Owning our data choices centers our ethical responsibility as IR/IE professionals. If data are only weakly objective, we cannot fall back on well-defined rules that will always ensure our integrity. Things can go wrong despite our best intentions. We must acknowledge that we are obligated to respond for, to give an account of, our decisions. We can only do that if we are intentional about the ethics that we build into our data. One might be tempted to be omni-responsible by being omni-principled, demanding that our data consistently embody some core set of ethical values. But this is, in fact, the opposite of responsibility. To adhere to a principle slavishly is to deflect onto the principle the responsibility that ought to be ours. That, of course, inevitably fails: we chose the principles. Principles are most helpful as guides to decision-making established before a difficult situation arises, when we can calmly consider all of the nuances without the distraction of our immediate interests. That is the great virtue of the AIR Statement of Ethical Principles. We have decided ahead of time that privacy, confidentiality, accuracy, and transparency are almost always better than the alternatives. Principles help make decisions, but they are never a substitute for responsible decision-making.
Being intentional, then, means not that we always adhere to a definite set of principles but that we choose very deliberately how we will develop, select, and model data with the ethical questions of the intended application in mind. Ultimately our data and models support interventions that our institutions see as good into circumstances that our institutions see as problems. We can best bear our responsibility by tuning our data and models to intentionally further the ethical resolution of those problems. Characterizing students as at-risk based in part on ethnicity may recognize histories of unjust primary- and secondary-education segregation in an institution’s service area, making non-resident alien status a meaningful distinction from U.S.-based students. Creating a climate of inclusion may make international students’ ethnicity more important than their visa status. The ethical action is not to always choose one or the other, but to choose the race/ethnicity field for which we are prepared to be accountable.

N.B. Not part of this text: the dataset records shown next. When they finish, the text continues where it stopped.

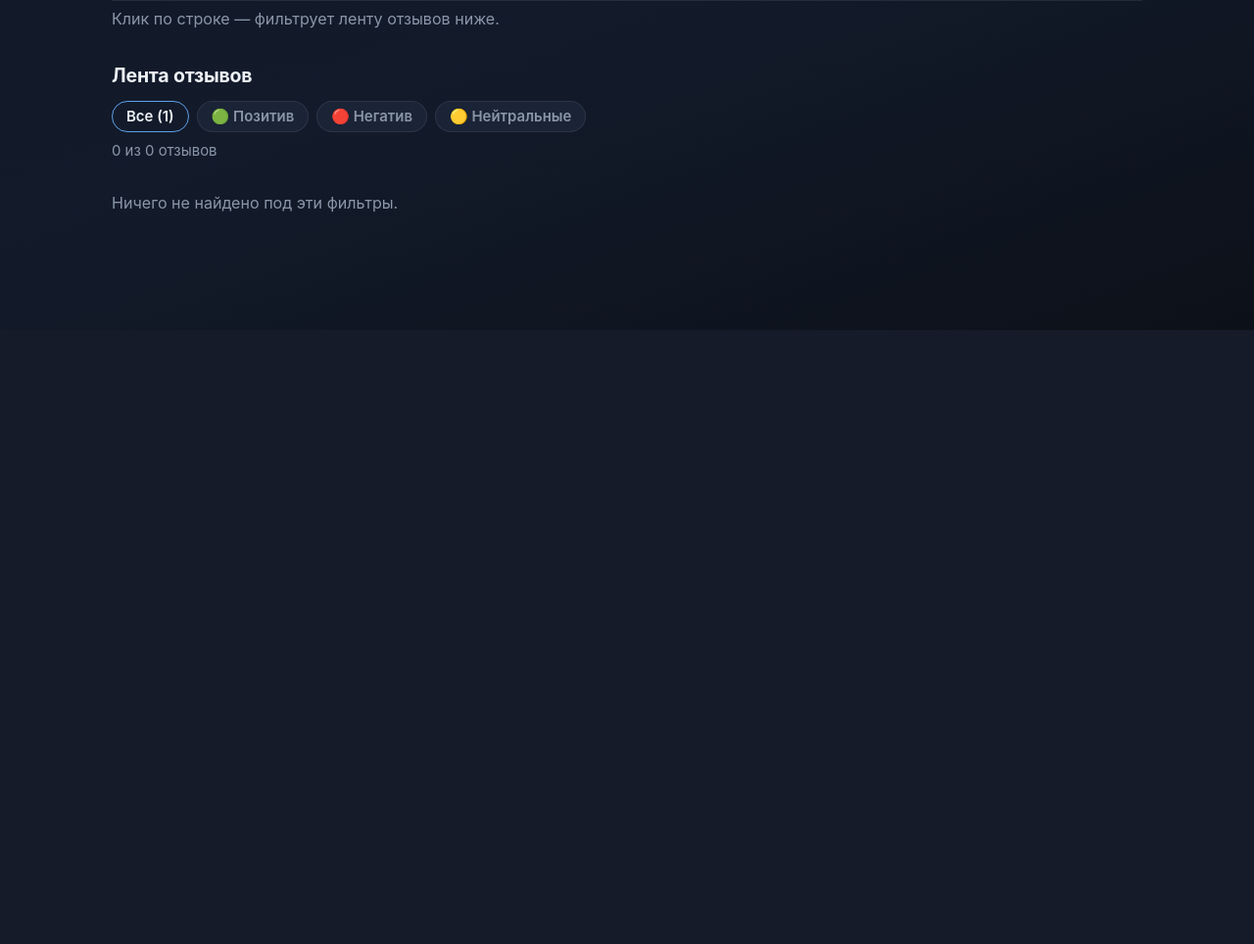
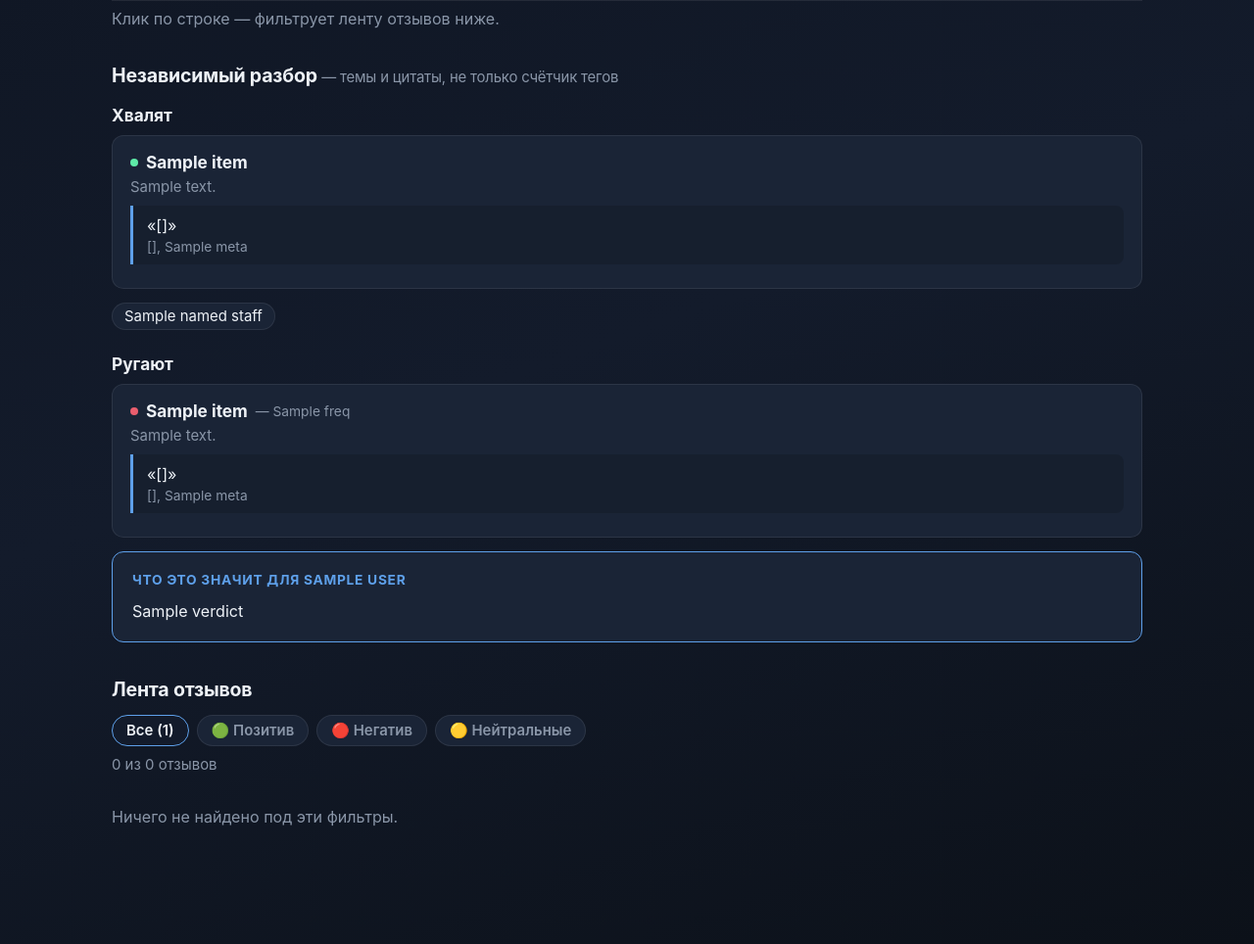
Before and after one commit to GerogeousGT/review-monitor, a Flask app: template webapp/templates/dashboard_competitors.html in a window 1280 px wide. Shown: the part 470-1434 px from the top of the page at 98% size. Before the commit the page ends 807 px from the top, so only its background shows below. Run offline with Flask 3, Linux system fonts and the light colour scheme; the template is opened without the code that fills it: most values are stand-ins (such as "Sample title", 1, 10 or a date in 2020).

Commit message:
Дашборд "Конкуренты": добавлен независимый разбор с темами и цитатами
Раньше в дашборд перенесли только структурные данные (теги, лента) —
качественный разбор (темы/цитаты/вывод) оставался только в локальном
прототипе. Формат файла конкурента расширен необязательным полем
synthesis, шаблон рендерит новую секцию между таблицей тегов и лентой.

Co-Authored-By: Claude Sonnet 5 <noreply@anthropic.com>

```diff
--- a/webapp/competitors.py
+++ b/webapp/competitors.py
@@ -46,6 +46,7 @@ def load_competitor(client_dir: Path, competitor_slug: str) -> dict | None:
     if not isinstance(data, dict):
         return None
     data.setdefault("reviews", [])
+    data.setdefault("synthesis", None)
     return data
 
 
--- a/webapp/templates/dashboard_competitors.html
+++ b/webapp/templates/dashboard_competitors.html
@@ -76,6 +76,29 @@
   .review-tag.neutral { color: #e0b84c; border-color: rgba(224,184,76,0.3); }
 
   .empty-note { color: var(--text-dim); font-size: 0.875rem; padding: 20px 0; }
+
+  /* Независимый разбор (2026-07-27) — темы + цитаты-пруфы, не только теговый счётчик */
+  .theme-block { background: var(--surface-2); border: 1px solid var(--border); border-radius: 12px; padding: 16px 18px; margin-bottom: 14px; }
+  .theme-block h4 { margin: 0 0 4px; font-size: 0.9375rem; display: flex; align-items: center; gap: 8px; flex-wrap: wrap; }
+  .theme-block h4 .dot { width: 8px; height: 8px; border-radius: 50%; flex-shrink: 0; }
+  .theme-block h4 .dot.pos { background: var(--accent); }
+  .theme-block h4 .dot.neg { background: var(--danger); }
+  .theme-block .freq { color: var(--text-dim); font-size: 0.75rem; font-weight: 400; }
+  .theme-block .note { color: var(--text-dim); font-size: 0.8125rem; margin: 6px 0 10px; }
+  .theme-block blockquote {
+    margin: 8px 0; padding: 10px 14px; background: rgba(0,0,0,0.15);
+    border-left: 3px solid var(--accent-2); border-radius: 0 8px 8px 0; font-size: 0.875rem;
+  }
+  .theme-block blockquote cite { display: block; font-style: normal; color: var(--text-dim); font-size: 0.75rem; margin-top: 4px; }
+
+  .names { display: flex; flex-wrap: wrap; gap: 8px; margin: 10px 0 0; }
+  .name-chip { background: var(--surface-2); border: 1px solid var(--border); border-radius: 999px; padding: 4px 12px; font-size: 0.8125rem; }
+
+  .verdict {
+    background: var(--surface-2); border: 1px solid var(--accent-2); border-radius: 12px;
+    padding: 18px 20px; margin-top: 6px; font-size: 0.875rem; line-height: 1.55;
+  }
+  .verdict-label { color: var(--accent-2); font-weight: 700; font-size: 0.75rem; text-transform: uppercase; letter-spacing: 0.05em; margin-bottom: 8px; }
 </style>
 
 {% if not competitors_list %}
@@ -135,6 +158,52 @@
   <div class="empty-note">Тегов нет.</div>
   {% endif %}
 </div>
+
+{% if competitor.synthesis %}
+<div class="section">
+  <h2>Независимый разбор <span style="color:var(--text-dim); font-weight:400; font-size:0.8125rem;">— темы и цитаты, не только счётчик тегов</span></h2>
+
+  {% if competitor.synthesis.praised %}
+  <h3 style="font-size: 0.9375rem; margin: 18px 0 10px;">Хвалят</h3>
+  {% for item in competitor.synthesis.praised %}
+  <div class="theme-block">
+    <h4><span class="dot pos"></span>{{ item.title }}</h4>
+    {% if item.note %}<div class="note">{{ item.note }}</div>{% endif %}
+    {% for q in item.quotes %}
+    <blockquote>«{{ q.text }}»<cite>{% if q.author %}{{ q.author }}, {% endif %}{{ q.meta }}</cite></blockquote>
+    {% endfor %}
+  </div>
+  {% endfor %}
+  {% if competitor.synthesis.named_staff %}
+  <div class="names">
+    {% for name in competitor.synthesis.named_staff %}
+    <span class="name-chip">{{ name }}</span>
+    {% endfor %}
+  </div>
+  {% endif %}
+  {% endif %}
+
+  {% if competitor.synthesis.complaints %}
+  <h3 style="font-size: 0.9375rem; margin: 24px 0 10px;">Ругают</h3>
+  {% for item in competitor.synthesis.complaints %}
+  <div class="theme-block">
+    <h4><span class="dot neg"></span>{{ item.title }}{% if item.freq %}<span class="freq">— {{ item.freq }}</span>{% endif %}</h4>
+    {% if item.note %}<div class="note">{{ item.note }}</div>{% endif %}
+    {% for q in item.quotes %}
+    <blockquote>«{{ q.text }}»<cite>{% if q.author %}{{ q.author }}, {% endif %}{{ q.meta }}</cite></blockquote>
+    {% endfor %}
+  </div>
+  {% endfor %}
+  {% endif %}
+
+  {% if competitor.synthesis.verdict %}
+  <div class="verdict">
+    <div class="verdict-label">Что это значит для {{ display_name }}</div>
+    {{ competitor.synthesis.verdict }}
+  </div>
+  {% endif %}
+</div>
+{% endif %}
 
 <div class="section">
   <h2 id="feed">Лента отзывов</h2>
```
Also changed, not shown: tests/test_competitors.py (+11 -0 lines), CHANGELOG.md.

The unethical action is to attempt to avoid the choice altogether. Doing so may be soothing to troubled souls, but avoiding responsibility is only a screen that hides the inherent ethical nature of our choices. We are unavoidably responsible for the consequences of our choices about data as IR/IE professionals. We should acknowledge that responsibility in everything we do.
Jeffrey Alan Johnson is Director of Institutional Research and Effectiveness at Wartburg College in Waverly, Iowa and a leading scholar in the area of information ethics in higher education administration. His recent book, "Toward Information Justice: Technology, Politics, and Policy for Data in Higher Education Administration" (New York: Springer, 2018), breaks new ground in the study of ethics in public organizations’ use of information technologies. He previously served as President of the Rocky Mountain Association for Institutional Research. Dr. Johnson holds a Ph.D. in political science from the University of Wisconsin-Madison.